- [Work item]:
Write down each entry again, exactly as it reads.

Data entries:
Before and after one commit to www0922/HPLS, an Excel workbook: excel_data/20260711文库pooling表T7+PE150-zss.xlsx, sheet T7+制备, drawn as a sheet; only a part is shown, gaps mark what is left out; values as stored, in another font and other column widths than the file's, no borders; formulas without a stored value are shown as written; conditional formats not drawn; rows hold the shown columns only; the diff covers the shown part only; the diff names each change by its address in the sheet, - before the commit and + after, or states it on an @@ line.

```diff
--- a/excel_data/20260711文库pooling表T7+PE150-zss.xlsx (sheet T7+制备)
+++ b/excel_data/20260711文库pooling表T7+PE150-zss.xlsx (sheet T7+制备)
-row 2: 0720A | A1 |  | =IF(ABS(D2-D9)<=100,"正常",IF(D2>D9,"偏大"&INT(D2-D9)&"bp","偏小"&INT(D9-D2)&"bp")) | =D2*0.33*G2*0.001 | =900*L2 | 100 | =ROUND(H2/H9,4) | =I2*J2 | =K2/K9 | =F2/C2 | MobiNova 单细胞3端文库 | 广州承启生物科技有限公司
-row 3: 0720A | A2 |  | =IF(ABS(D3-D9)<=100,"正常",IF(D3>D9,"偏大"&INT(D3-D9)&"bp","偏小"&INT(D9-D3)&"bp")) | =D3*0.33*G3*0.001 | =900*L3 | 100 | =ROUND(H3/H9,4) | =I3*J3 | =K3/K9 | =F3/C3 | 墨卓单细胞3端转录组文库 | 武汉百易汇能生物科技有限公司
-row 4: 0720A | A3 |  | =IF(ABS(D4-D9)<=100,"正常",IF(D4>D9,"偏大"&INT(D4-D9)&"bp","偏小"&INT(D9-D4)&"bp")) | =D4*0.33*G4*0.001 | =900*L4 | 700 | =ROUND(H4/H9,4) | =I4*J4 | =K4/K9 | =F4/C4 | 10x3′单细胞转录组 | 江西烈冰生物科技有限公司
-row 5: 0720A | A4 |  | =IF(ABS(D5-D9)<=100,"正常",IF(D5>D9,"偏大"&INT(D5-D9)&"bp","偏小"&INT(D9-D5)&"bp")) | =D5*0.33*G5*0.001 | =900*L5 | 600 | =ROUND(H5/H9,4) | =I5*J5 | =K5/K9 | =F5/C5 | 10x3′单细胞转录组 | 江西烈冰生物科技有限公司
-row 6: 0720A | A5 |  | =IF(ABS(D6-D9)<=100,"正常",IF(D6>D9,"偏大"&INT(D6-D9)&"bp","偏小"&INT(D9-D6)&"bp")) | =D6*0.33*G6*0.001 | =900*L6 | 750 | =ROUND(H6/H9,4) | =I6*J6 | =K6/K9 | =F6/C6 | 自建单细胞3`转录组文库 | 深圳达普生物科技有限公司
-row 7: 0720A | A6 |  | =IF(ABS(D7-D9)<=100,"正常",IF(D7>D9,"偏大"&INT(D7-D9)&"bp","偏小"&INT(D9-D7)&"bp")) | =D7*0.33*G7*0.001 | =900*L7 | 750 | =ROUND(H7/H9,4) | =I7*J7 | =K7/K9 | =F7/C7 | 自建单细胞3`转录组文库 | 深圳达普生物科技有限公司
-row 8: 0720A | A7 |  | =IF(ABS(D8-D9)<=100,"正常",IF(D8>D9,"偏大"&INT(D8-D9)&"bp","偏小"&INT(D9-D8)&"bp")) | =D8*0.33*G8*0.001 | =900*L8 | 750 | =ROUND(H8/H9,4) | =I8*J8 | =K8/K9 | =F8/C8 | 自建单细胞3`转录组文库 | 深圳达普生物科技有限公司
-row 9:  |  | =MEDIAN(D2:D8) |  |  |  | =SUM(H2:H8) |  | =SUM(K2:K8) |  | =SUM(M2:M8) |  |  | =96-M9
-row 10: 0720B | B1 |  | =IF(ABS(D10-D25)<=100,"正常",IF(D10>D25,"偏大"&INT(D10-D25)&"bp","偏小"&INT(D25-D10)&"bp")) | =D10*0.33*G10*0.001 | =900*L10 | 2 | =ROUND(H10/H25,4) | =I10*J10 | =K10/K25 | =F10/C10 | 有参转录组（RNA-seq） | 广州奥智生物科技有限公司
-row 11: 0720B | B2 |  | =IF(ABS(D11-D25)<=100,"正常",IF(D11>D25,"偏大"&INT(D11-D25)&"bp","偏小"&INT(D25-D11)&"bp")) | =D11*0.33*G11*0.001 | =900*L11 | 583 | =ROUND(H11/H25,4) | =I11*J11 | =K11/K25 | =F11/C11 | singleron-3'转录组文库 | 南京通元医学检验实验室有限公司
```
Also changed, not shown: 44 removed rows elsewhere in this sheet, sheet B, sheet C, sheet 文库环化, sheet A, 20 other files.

- [Exercise solution]:
Before and after one commit to www0922/HPLS, an Excel workbook: excel_data/20260711文库pooling表T7+PE150-zss.xlsx, sheet T7+制备, drawn as a sheet; only a part is shown, gaps mark what is left out; values as stored, in another font and other column widths than the file's, no borders; formulas without a stored value are shown as written; conditional formats not drawn; rows hold the shown columns only; the diff covers the shown part only; the diff names each change by its address in the sheet, - before the commit and + after, or states it on an @@ line.

```diff
--- a/excel_data/20260711文库pooling表T7+PE150-zss.xlsx (sheet T7+制备)
+++ b/excel_data/20260711文库pooling表T7+PE150-zss.xlsx (sheet T7+制备)
-row 2: 0720A | A1 |  | =IF(ABS(D2-D9)<=100,"正常",IF(D2>D9,"偏大"&INT(D2-D9)&"bp","偏小"&INT(D9-D2)&"bp")) | =D2*0.33*G2*0.001 | =900*L2 | 100 | =ROUND(H2/H9,4) | =I2*J2 | =K2/K9 | =F2/C2 | MobiNova 单细胞3端文库 | 广州承启生物科技有限公司
-row 3: 0720A | A2 |  | =IF(ABS(D3-D9)<=100,"正常",IF(D3>D9,"偏大"&INT(D3-D9)&"bp","偏小"&INT(D9-D3)&"bp")) | =D3*0.33*G3*0.001 | =900*L3 | 100 | =ROUND(H3/H9,4) | =I3*J3 | =K3/K9 | =F3/C3 | 墨卓单细胞3端转录组文库 | 武汉百易汇能生物科技有限公司
-row 4: 0720A | A3 |  | =IF(ABS(D4-D9)<=100,"正常",IF(D4>D9,"偏大"&INT(D4-D9)&"bp","偏小"&INT(D9-D4)&"bp")) | =D4*0.33*G4*0.001 | =900*L4 | 700 | =ROUND(H4/H9,4) | =I4*J4 | =K4/K9 | =F4/C4 | 10x3′单细胞转录组 | 江西烈冰生物科技有限公司
-row 5: 0720A | A4 |  | =IF(ABS(D5-D9)<=100,"正常",IF(D5>D9,"偏大"&INT(D5-D9)&"bp","偏小"&INT(D9-D5)&"bp")) | =D5*0.33*G5*0.001 | =900*L5 | 600 | =ROUND(H5/H9,4) | =I5*J5 | =K5/K9 | =F5/C5 | 10x3′单细胞转录组 | 江西烈冰生物科技有限公司
-row 6: 0720A | A5 |  | =IF(ABS(D6-D9)<=100,"正常",IF(D6>D9,"偏大"&INT(D6-D9)&"bp","偏小"&INT(D9-D6)&"bp")) | =D6*0.33*G6*0.001 | =900*L6 | 750 | =ROUND(H6/H9,4) | =I6*J6 | =K6/K9 | =F6/C6 | 自建单细胞3`转录组文库 | 深圳达普生物科技有限公司
-row 7: 0720A | A6 |  | =IF(ABS(D7-D9)<=100,"正常",IF(D7>D9,"偏大"&INT(D7-D9)&"bp","偏小"&INT(D9-D7)&"bp")) | =D7*0.33*G7*0.001 | =900*L7 | 750 | =ROUND(H7/H9,4) | =I7*J7 | =K7/K9 | =F7/C7 | 自建单细胞3`转录组文库 | 深圳达普生物科技有限公司
-row 8: 0720A | A7 |  | =IF(ABS(D8-D9)<=100,"正常",IF(D8>D9,"偏大"&INT(D8-D9)&"bp","偏小"&INT(D9-D8)&"bp")) | =D8*0.33*G8*0.001 | =900*L8 | 750 | =ROUND(H8/H9,4) | =I8*J8 | =K8/K9 | =F8/C8 | 自建单细胞3`转录组文库 | 深圳达普生物科技有限公司
-row 9:  |  | =MEDIAN(D2:D8) |  |  |  | =SUM(H2:H8) |  | =SUM(K2:K8) |  | =SUM(M2:M8) |  |  | =96-M9
-row 10: 0720B | B1 |  | =IF(ABS(D10-D25)<=100,"正常",IF(D10>D25,"偏大"&INT(D10-D25)&"bp","偏小"&INT(D25-D10)&"bp")) | =D10*0.33*G10*0.001 | =900*L10 | 2 | =ROUND(H10/H25,4) | =I10*J10 | =K10/K25 | =F10/C10 | 有参转录组（RNA-seq） | 广州奥智生物科技有限公司
-row 11: 0720B | B2 |  | =IF(ABS(D11-D25)<=100,"正常",IF(D11>D25,"偏大"&INT(D11-D25)&"bp","偏小"&INT(D25-D11)&"bp")) | =D11*0.33*G11*0.001 | =900*L11 | 583 | =ROUND(H11/H25,4) | =I11*J11 | =K11/K25 | =F11/C11 | singleron-3'转录组文库 | 南京通元医学检验实验室有限公司
```
Also changed, not shown: 44 removed rows elsewhere in this sheet, sheet B, sheet C, sheet 文库环化, sheet A, 20 other files.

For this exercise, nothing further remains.